_PROVIDED DATA_:
----------
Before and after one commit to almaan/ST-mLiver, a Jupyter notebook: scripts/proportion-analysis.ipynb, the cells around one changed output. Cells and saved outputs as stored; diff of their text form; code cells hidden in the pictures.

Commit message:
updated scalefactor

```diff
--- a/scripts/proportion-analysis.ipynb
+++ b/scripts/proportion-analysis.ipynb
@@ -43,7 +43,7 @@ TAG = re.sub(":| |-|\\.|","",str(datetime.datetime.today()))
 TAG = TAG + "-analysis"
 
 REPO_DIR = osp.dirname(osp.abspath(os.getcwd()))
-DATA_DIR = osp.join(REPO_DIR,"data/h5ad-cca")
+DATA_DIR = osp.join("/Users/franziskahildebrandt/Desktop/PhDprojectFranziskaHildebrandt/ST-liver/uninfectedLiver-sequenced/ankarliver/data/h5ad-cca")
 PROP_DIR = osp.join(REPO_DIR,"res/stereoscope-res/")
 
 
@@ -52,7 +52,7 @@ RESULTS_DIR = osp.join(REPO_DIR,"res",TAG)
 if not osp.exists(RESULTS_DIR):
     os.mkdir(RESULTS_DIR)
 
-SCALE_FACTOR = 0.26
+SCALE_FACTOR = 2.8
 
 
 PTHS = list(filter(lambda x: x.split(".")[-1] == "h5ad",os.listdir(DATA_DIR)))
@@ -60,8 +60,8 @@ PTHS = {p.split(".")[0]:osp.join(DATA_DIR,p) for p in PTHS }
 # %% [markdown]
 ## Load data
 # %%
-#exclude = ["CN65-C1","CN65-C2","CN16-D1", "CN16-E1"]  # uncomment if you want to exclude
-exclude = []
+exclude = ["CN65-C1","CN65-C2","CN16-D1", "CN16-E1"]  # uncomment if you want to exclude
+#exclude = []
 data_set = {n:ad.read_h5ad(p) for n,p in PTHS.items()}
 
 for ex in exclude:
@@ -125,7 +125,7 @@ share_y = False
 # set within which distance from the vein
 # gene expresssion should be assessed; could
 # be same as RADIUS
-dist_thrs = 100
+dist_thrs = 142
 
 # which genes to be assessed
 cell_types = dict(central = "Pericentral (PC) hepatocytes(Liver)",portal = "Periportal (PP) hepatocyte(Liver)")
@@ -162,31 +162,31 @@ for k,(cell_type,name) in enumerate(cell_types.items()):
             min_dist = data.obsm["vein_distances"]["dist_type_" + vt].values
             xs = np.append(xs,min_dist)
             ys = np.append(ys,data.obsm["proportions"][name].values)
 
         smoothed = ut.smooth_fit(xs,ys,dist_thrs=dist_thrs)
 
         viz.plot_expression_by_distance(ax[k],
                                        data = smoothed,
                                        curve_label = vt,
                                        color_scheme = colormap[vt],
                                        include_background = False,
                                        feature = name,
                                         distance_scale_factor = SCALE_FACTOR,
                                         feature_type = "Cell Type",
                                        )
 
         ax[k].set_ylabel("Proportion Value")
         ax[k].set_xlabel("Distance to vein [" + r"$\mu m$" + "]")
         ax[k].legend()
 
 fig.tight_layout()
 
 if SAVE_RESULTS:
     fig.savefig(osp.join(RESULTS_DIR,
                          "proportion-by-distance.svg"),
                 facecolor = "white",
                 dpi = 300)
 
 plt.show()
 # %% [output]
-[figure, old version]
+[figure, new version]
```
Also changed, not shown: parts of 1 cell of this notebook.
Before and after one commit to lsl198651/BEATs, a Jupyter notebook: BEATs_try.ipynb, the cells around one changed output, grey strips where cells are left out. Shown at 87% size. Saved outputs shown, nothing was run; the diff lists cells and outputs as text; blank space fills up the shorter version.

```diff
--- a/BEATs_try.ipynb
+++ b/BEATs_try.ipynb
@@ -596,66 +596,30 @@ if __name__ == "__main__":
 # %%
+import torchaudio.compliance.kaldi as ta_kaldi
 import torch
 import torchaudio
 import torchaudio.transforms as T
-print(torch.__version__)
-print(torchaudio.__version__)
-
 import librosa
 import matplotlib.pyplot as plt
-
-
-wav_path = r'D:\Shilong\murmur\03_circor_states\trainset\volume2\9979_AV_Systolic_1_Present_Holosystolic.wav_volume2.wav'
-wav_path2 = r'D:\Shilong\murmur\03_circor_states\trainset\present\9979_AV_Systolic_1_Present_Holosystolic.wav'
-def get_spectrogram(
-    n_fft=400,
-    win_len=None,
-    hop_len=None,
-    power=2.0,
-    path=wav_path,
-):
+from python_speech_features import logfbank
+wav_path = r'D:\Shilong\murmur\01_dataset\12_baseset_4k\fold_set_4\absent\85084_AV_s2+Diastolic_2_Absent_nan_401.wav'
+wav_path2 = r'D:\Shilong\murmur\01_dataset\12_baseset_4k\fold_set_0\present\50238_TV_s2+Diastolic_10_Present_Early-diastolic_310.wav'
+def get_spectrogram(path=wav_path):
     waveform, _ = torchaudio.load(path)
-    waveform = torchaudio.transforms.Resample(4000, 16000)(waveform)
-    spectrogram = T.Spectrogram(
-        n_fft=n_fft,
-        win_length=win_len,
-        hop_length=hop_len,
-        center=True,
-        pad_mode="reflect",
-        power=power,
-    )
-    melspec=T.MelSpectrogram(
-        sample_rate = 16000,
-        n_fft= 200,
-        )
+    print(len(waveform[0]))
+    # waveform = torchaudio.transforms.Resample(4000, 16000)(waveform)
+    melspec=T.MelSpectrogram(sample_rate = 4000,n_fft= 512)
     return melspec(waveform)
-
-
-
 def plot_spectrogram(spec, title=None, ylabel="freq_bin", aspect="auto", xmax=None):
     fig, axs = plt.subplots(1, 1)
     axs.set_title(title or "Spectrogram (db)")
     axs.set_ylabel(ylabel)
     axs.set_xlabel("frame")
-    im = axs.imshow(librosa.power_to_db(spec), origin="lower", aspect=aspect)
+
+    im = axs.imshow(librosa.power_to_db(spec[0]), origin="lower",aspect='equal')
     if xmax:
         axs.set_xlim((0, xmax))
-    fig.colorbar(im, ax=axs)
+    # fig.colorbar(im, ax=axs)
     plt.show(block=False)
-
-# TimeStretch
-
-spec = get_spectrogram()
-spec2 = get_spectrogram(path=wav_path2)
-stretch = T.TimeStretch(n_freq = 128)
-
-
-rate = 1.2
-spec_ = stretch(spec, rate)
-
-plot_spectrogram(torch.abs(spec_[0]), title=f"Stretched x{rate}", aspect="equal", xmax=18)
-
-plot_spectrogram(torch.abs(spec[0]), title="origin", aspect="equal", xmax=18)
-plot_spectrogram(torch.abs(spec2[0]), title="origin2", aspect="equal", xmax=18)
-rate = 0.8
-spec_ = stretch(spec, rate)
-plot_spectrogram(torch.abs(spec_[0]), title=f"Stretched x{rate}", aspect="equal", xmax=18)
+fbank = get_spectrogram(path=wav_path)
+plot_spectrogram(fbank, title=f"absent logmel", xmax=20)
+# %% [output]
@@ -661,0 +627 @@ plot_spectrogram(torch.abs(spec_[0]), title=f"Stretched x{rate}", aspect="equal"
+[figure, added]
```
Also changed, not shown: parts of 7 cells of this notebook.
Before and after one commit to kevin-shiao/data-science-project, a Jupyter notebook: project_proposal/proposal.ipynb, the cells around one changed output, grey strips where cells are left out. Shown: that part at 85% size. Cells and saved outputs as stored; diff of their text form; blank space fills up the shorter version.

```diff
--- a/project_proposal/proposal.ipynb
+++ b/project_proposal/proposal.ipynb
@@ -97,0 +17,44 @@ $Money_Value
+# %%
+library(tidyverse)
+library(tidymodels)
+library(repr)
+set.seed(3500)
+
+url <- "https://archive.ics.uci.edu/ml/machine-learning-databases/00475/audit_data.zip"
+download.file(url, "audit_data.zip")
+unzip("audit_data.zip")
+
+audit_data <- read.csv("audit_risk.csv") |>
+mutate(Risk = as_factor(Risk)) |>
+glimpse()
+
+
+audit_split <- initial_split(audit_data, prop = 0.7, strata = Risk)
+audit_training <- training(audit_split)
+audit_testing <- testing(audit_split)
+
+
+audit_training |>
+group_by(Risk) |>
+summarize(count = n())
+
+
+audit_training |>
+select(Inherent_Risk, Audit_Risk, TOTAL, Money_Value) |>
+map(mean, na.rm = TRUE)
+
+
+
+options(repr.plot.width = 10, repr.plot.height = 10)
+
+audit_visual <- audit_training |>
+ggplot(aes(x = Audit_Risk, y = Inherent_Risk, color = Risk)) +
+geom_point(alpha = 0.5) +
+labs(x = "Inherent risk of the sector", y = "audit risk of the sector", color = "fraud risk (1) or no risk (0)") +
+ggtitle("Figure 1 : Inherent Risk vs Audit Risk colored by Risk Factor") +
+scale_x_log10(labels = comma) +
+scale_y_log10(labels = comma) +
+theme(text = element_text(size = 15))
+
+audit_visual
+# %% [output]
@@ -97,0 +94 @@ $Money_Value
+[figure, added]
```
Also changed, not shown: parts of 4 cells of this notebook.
----------
_WHAT YOU SHOULD DO_:
In the records above, find each line holding "torchaudio" and copy it.

_EXERCISE RESULT_:
+import torchaudio.compliance.kaldi as ta_kaldi
 import torchaudio
 import torchaudio.transforms as T
-print(torchaudio.__version__)
     waveform, _ = torchaudio.load(path)
-    waveform = torchaudio.transforms.Resample(4000, 16000)(waveform)
+    # waveform = torchaudio.transforms.Resample(4000, 16000)(waveform)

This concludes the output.